Every brand will see peaks and valleys when it comes to Amazon revenue over a calendar year. Most sellers will see the vast majority of sales occur in Q4. Brands with summer orientated products may see stronger sales during the warmer months.
Take a look at how your PPC spend was divided over the year. Total ad spend should roughly correlate with total revenue. For example, if you generated 50% of your total Amazon revenue in Q4, this should translate to approximately 50% of your total ad spend taking place in Q4. There are sometimes obvious reasons why revenue and ad spend doesn’t correlate perfectly (e.g. stock outs, launching lots of new products etc), but generally speaking, it’s a good rule of thumb.
If your PPC spend doesn’t move in line with seasonal revenue trends, there’s a good chance your campaigns are on autopilot. This means you could be spending too much during quiet periods, and not enough to capitalize on increased traffic during peak seasons.
Bobsled works directly with the Amazon Advertising team on behalf of our clients in order to benchmark anticipated PPC performance for each product category. Our ad tech partner Pacvue also provides us with valuable category performance data in relation to traffic volume and standard CPCs.

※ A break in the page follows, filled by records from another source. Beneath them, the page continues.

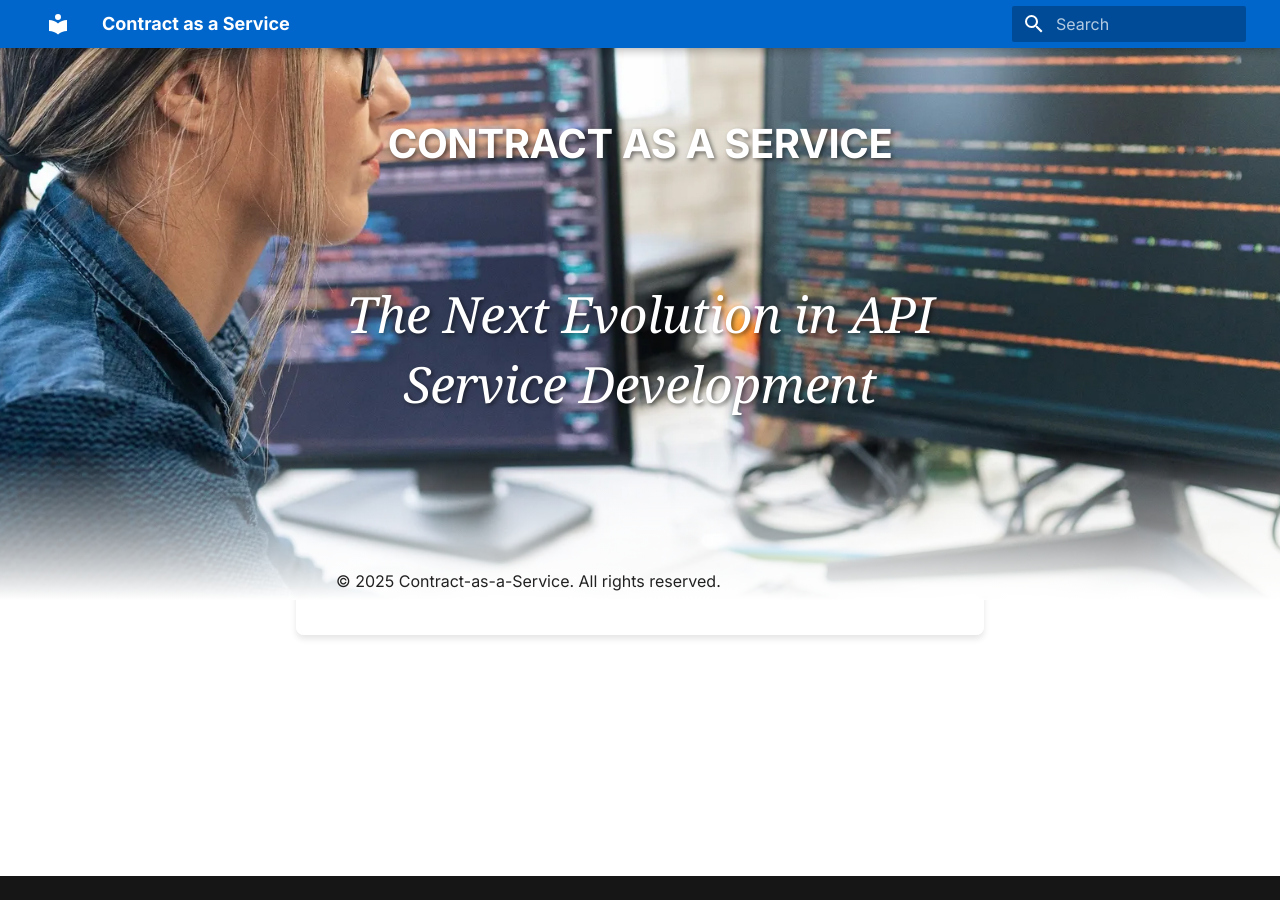
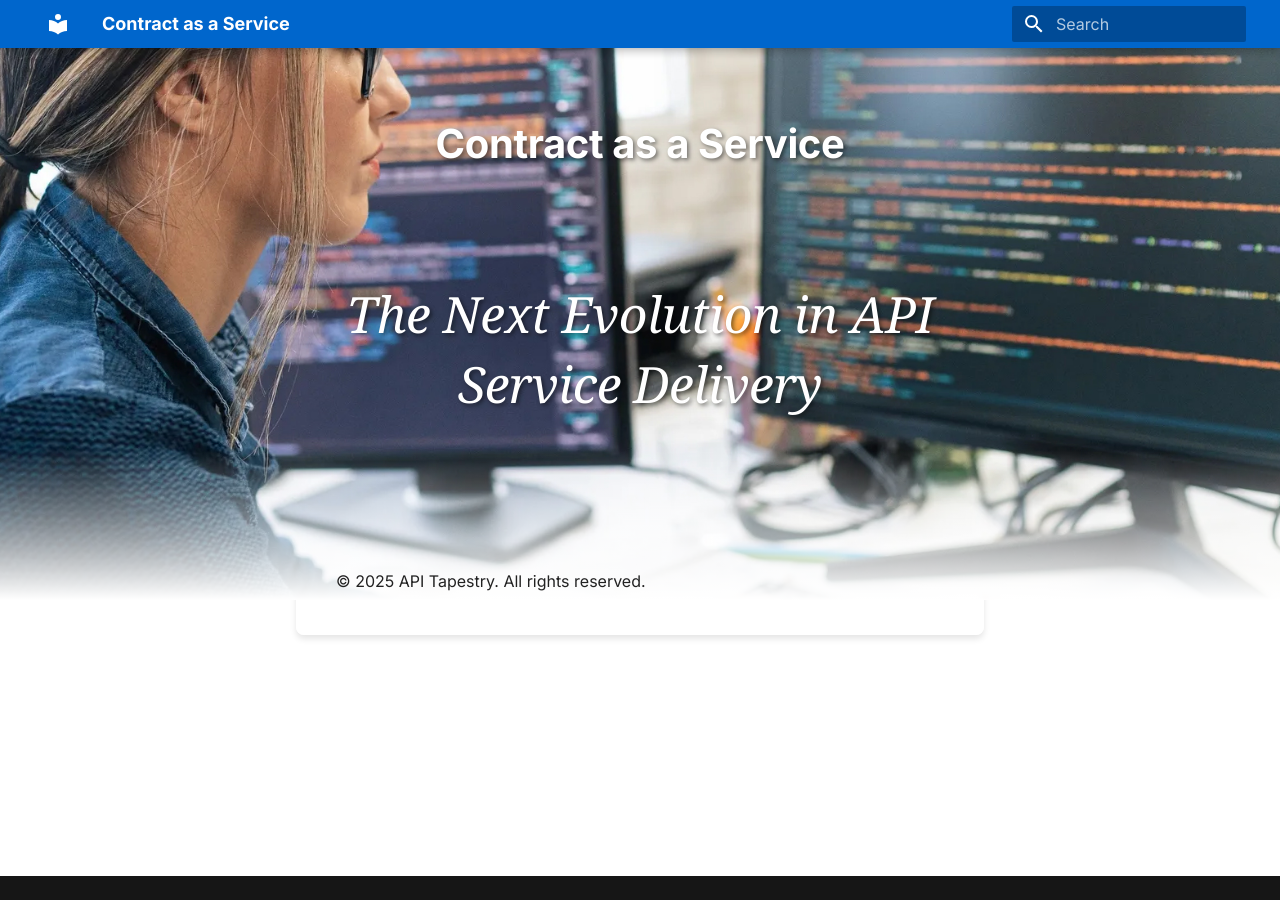
Before and after one commit to apitapestry/caas, an MkDocs documentation site: the page built from docs/index.md, in a window 1280 px wide. Built offline with MkDocs 1.6.1 and Material for MkDocs 9.7.7, drawn with Linux system fonts in a browser that asks for light colours.

Commit message:
Initial Commit

```diff
--- a/docs/index.md
+++ b/docs/index.md
@@ -3,14 +3,14 @@ class: landing-bg
 ---
 
 <div id="homepage-hero"></div>
-# **CONTRACT AS A SERVICE**
+# **Contract as a Service**
 <br>
 <br>
 <br>
 
-## The Next Evolution in API Service Development
+## The Next Evolution in API Service Delivery
 
 <br><br><br><br>
 <footer>
-© 2025 Contract-as-a-Service. All rights reserved.
+© 2025 API Tapestry. All rights reserved.
 </footer>
--- a/mkdocs.yml
+++ b/mkdocs.yml
@@ -33,4 +33,4 @@ extra:
 
 nav:
   - Home: index.md
-  - Overview: overview.md
+#  - Overview: overview.md
```
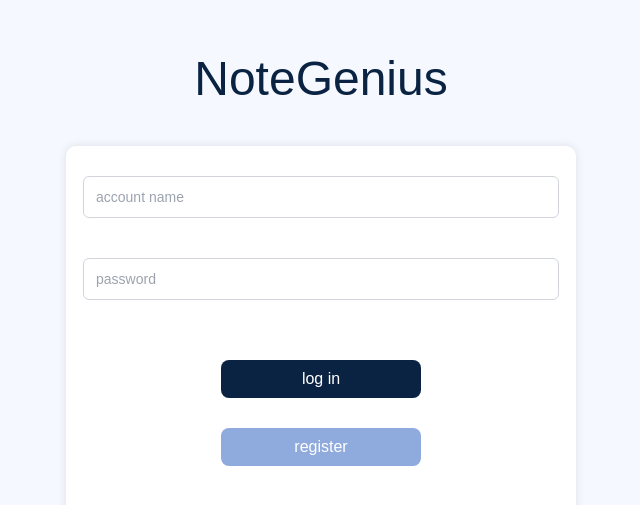
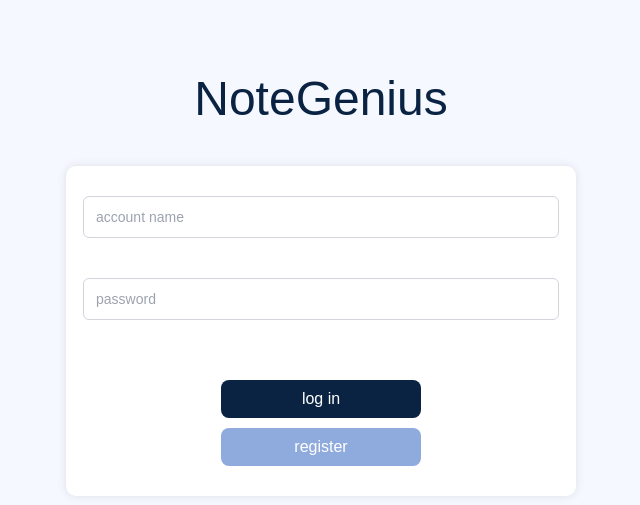
Before and after one commit to mycosavant/NoteGenius, a React (Vite) app in the folder frontend/: page / in a window 1280 px wide. Shown: the part 141-646 px from the top of the page, without its empty margins (319-959 px from the left). Built offline with nearby package versions, Linux system fonts and the light colour scheme.

Commit message:
更改按鈕

```diff
--- a/frontend/src/pages/RegisterPage.css
+++ b/frontend/src/pages/RegisterPage.css
@@ -49,7 +49,7 @@
     margin-bottom: 20px;
 }
 
-button{
+#register-button{
     width: 100%;
     padding: 12px;
     background: #7494ec;
--- a/frontend/src/pages/RegisterPage.jsx
+++ b/frontend/src/pages/RegisterPage.jsx
@@ -44,7 +44,7 @@
               value={password}
               onChange={(e) => setPassword(e.target.value)}
             />
-            <button type="submit" name="register">Register</button>
+            <button type="submit" name="register" id='register-button'>Register</button>
             <p>
               Already have an account?{' '}
               <a onClick={(e) => { e.preventDefault(); navigate('/'); }}>
```
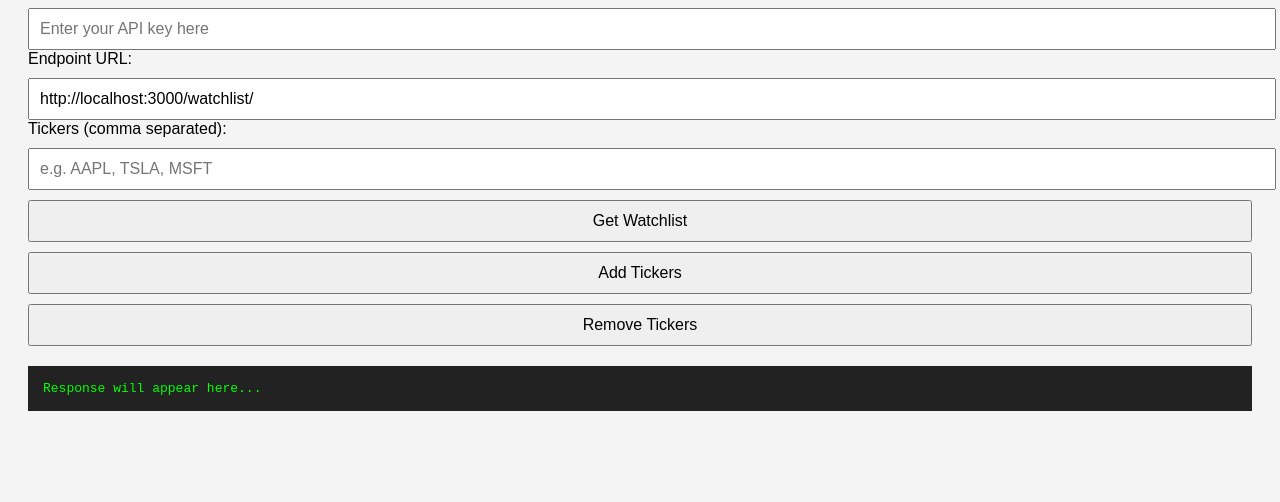
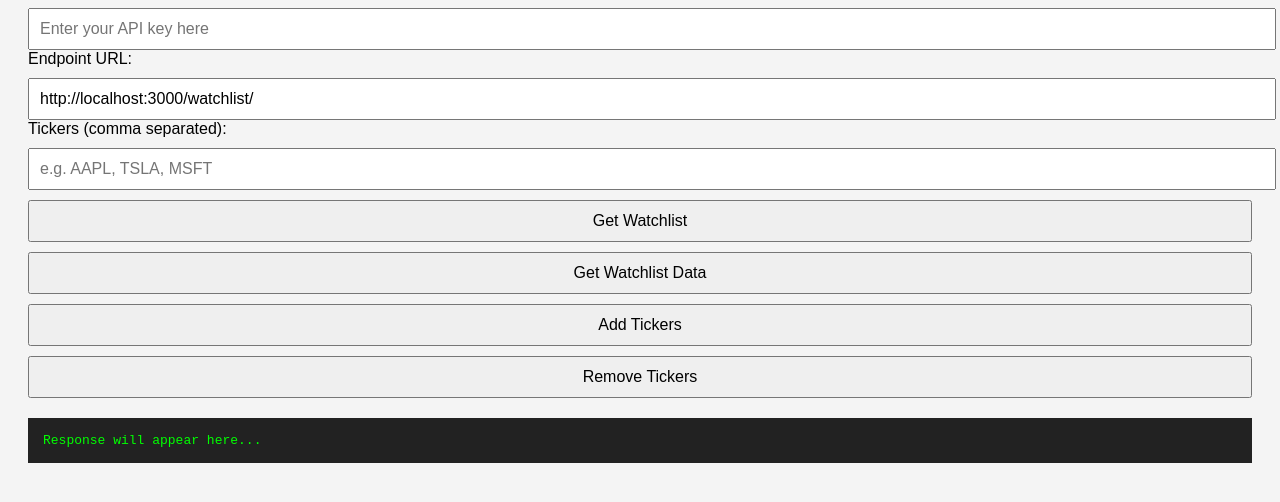
Before and after one commit to champsheard/StockSaver, a website: page public/testwatchlist.html in a window 1280 px wide. Shown: the part 116-618 px from the top of the page. Drawn offline with Linux system fonts and the light colour scheme.

Commit message:
Expanded Functionality of HTML test Page

```diff
--- a/public/testwatchlist.html
+++ b/public/testwatchlist.html
@@ -1,5 +1,6 @@
 <!DOCTYPE html>
 <html lang="en">
+
 <head>
     <meta charset="UTF-8">
     <title>Watchlist API Tester</title>
@@ -9,15 +10,19 @@
             padding: 20px;
             background: #f4f4f4;
         }
-    input, button {
+
+        input,
+        button {
             padding: 10px;
             font-size: 16px;
             margin-top: 10px;
             width: 100%;
         }
+
         button {
             cursor: pointer;
         }
+
         pre {
             background: #222;
             color: #0f0;
@@ -27,6 +32,7 @@
         }
     </style>
 </head>
+
 <body>
 
     <h2>Watchlist API Tester</h2>
@@ -41,6 +47,7 @@
     <input type="text" id="tickers" placeholder="e.g. AAPL, TSLA, MSFT">
 
     <button onclick="getWatchlist()">Get Watchlist</button>
+    <button onclick="getWatchlistData()">Get Watchlist Data</button>
     <button onclick="addTickers()">Add Tickers</button>
     <button onclick="removeTickers()">Remove Tickers</button>
 
@@ -90,6 +97,28 @@
             }
         }
 
+
+        async function getWatchlistData() {
+            let endpoint = document.getElementById('endpoint').value;
+
+            if (!endpoint.endsWith('/')) {
+                endpoint += '/';
+            }
+
+            endpoint += 'data/';
+            console.log(endpoint)
+            try {
+                const res = await fetch(endpoint, {
+                    method: "GET",
+                    headers: getHeaders()
+                });
+
+                await handleResponse(res);
+            } catch (err) {
+                document.getElementById('response').textContent = err.message;
+            }
+        }
+
         async function addTickers() {
             const endpoint = document.getElementById('endpoint').value;
             const tickers = parseTickers();
@@ -126,4 +155,5 @@
     </script>
 
 </body>
+
 </html>
```
Lines whose indentation alone changed are shown as unchanged.
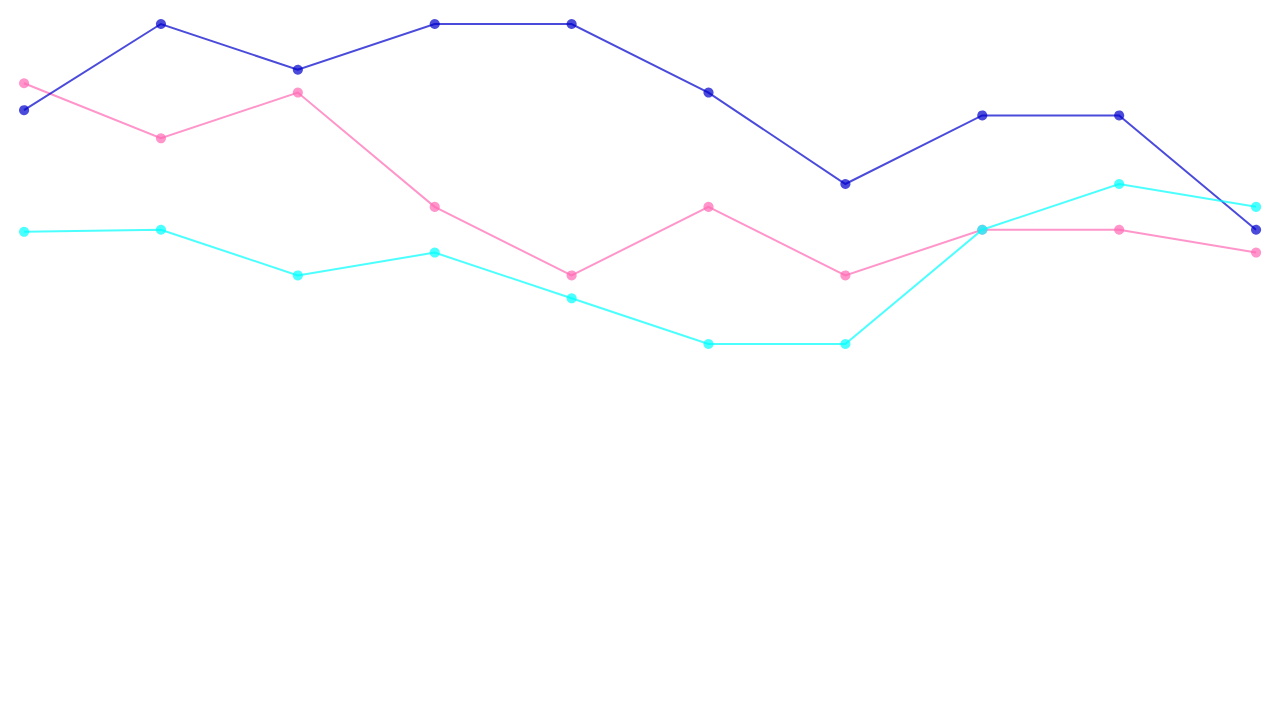
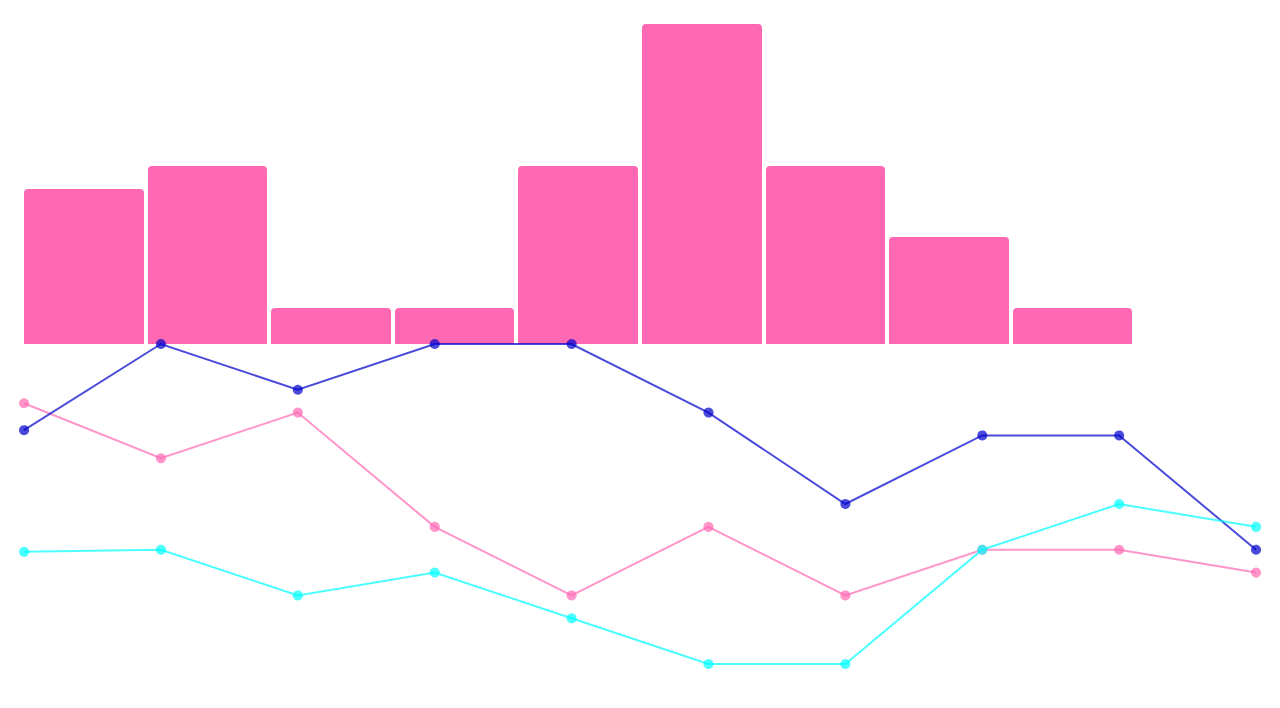
Before and after one commit to jake8n/yoga-charts, a Preact app: page / in a window 1280 px wide. Shown: the top 708 px of the page. Built offline with nearby package versions, Linux system fonts and the light colour scheme; the HTML template or start-up script is replaced by a standard one.

Commit message:
wip: basic bar chart

```diff
--- a/playground/index.tsx
+++ b/playground/index.tsx
@@ -1,6 +1,7 @@
 import "preact/debug";
 import { h, render } from "preact";
 import { Chart } from "../src/components/Chart/Chart";
+import { Bar } from "../src/components/Bar/Bar";
 import { css } from "@emotion/css";
 
 const coords = (): Yoga.Coord[] => {
@@ -38,6 +39,11 @@ const datasets: Yoga.Dataset[] = [
     coords: coords(),
   },
 ];
+const bar: Yoga.Categorical = {
+  label: "Expected",
+  color: "HotPink",
+  coords: coords().map(([x, y]) => [`${x}`, y]),
+};
 const options: Yoga.UserOptions = {};
 
 const styles = css`
@@ -48,6 +54,7 @@ const styles = css`
 
 const App = () => (
   <div className={styles}>
+    <Bar dataset={bar} />
     <Chart datasets={datasets} options={options} />
   </div>
 );
--- /dev/null
+++ b/src/components/Bar/Bar.tsx
@@ -0,0 +1,29 @@
+import { h } from "preact";
+import { useCallback } from "preact/hooks";
+import { styles } from "./styles";
+
+export const Bar = ({ dataset }: { dataset: Yoga.Categorical }) => {
+  let yMin = Number.MAX_VALUE;
+  let yMax = Number.MIN_VALUE;
+  dataset.coords.forEach(([x, y]) => {
+    if (y < yMin) yMin = y;
+    if (y > yMax) yMax = y;
+  });
+  const yScale = useCallback(
+    (y: number): number => (y - yMax) / (yMin - yMax),
+    [yMin, yMax]
+  );
+  return (
+    <div className={styles} style={{ "--count": dataset.coords.length }}>
+      {dataset.coords.map(([x, y]) => (
+        <div
+          className="bar"
+          style={{
+            backgroundColor: dataset.color,
+            height: `${100 - 100 * yScale(y)}%`,
+          }}
+        />
+      ))}
+    </div>
+  );
+};
--- /dev/null
+++ b/src/components/Bar/styles.ts
@@ -0,0 +1,15 @@
+import { css } from "@emotion/css";
+
+export const styles = css`
+  align-items: flex-end;
+  display: grid;
+  grid-gap: 4px;
+  grid-template-columns: repeat(var(--count), 1fr);
+  height: 100%;
+  width: 100%;
+
+  .bar {
+    border-top-left-radius: 4px;
+    border-top-right-radius: 4px;
+  }
+`;
```
Also changed, not shown: src/Yoga.ts (+7 -0 lines).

This category specific data is invaluable for determining how to allocate your Amazon PPC budget.
“Without category benchmarking you are spending within a vacuum,” explains Stefan. “We have a wealth of client ad data so we know straight away when spend levels are off, but individual brands don’t have this luxury, and need to seek out category insights. Once you have established what ‘normal’ looks like for your category, you can work backwards to see how your spend and ROI stacks up versus the competition.”
Ad type ratio
At Bobsled we find top performing advertising accounts typically have the following ad type ratio:
- 75% of spend on Sponsored Products
- 20% of spend on Sponsored Brands
- 5% of spend on Sponsored Display*
*Bobsled anticipates more budget gradually going across to Sponsored Display in the near future due to the extra features now available with this ad type.
If your ad type ratio is remarkably different to the above 75/20/5 split, there’s a good chance your strategy has major inefficiencies.
- An Amazon-focused digital agency established in 2015
- 40 team members who share best-practices across industries, programs, and processes
- Works with 70 mid-market Vendors & Sellers across Amazon’s key western markets
- Thought leaders in the space, including a Weekly Forbes column by CEO Kiri Masters, and named by Business Insider as one of 18 top Amazon solution providers
- Direct Partner relationship with Amazon Advertising, providing early access to beta programs, benchmarks, and best practices
Sponsored Products automatic vs manual ratio
We find top performing Sponsored Products campaigns typically have the following auto vs manual ratio, approximately speaking:
- 25% of Sponsored Products campaigns are Automatic
- 75% of Sponsored Products campaigns are Manual
If your auto vs manual ratio looks remarkably different to the above 25/75 split, there’s a good chance your strategy has major inefficiencies.
Share of Shelf AKA Share of Voice: incorporating your brand awareness goals
A Share of Shelf analysis highlights which brands and products can be found on page one for particular keywords. Such reporting looks at which brands are occupying both paid and organic placements.
Above: Sample of an Amazon Share of Shelf analysis for the search term ‘almond butter’
Brands should determine which search terms are most critical for market share domination over the long term, and run regular Share of Shelf reports to see how their products are performing versus direct competitors. If a brand is underperforming from an organic perspective across these critical search terms, they may need to increase their PPC spend so they can effectively compete.
💡 Check out Amazon Share of Shelf: Benchmarking Performance
Other factors that can commonly impact Amazon ad spend
- Lack of universal negative keywords. Using a list of universal negative keywords brands can prevent unwanted ad spend before new campaigns launch. If you don’t have a list of universal negative keywords, you are probably overspending with your auto campaigns.
- Bid management optimization with tech solutions. Even brands that manually optimize bid management every week can’t compete with AI powered tools. Our recommendation; utilize a bid management tech solution to automatically optimize bids on a daily level with defined rule updates.
- Bid type ratio not optimized. Bobsled recommends experimenting with all 3 bid types, but it’s likely certain bid types will perform better than others. Review your Sponsored Products Placement report and implement strategy updates where necessary.
Above: For this account, there’s enough data to suggest ‘Fixed’ and ‘Dynamic - Up & Down’ bid types need bidding strategy updates
Map out your optimization strategy
“The next is to use all of the above data points to map out a 90 day optimization strategy,” says Stefan. “At Bobsled we analyze current performance and make concrete predictions about how we can improve Click Through Rate, Cost Per Click and ACoS. Rather than ongoing tinkering without a plan, this gives us a tangible goal to work towards.”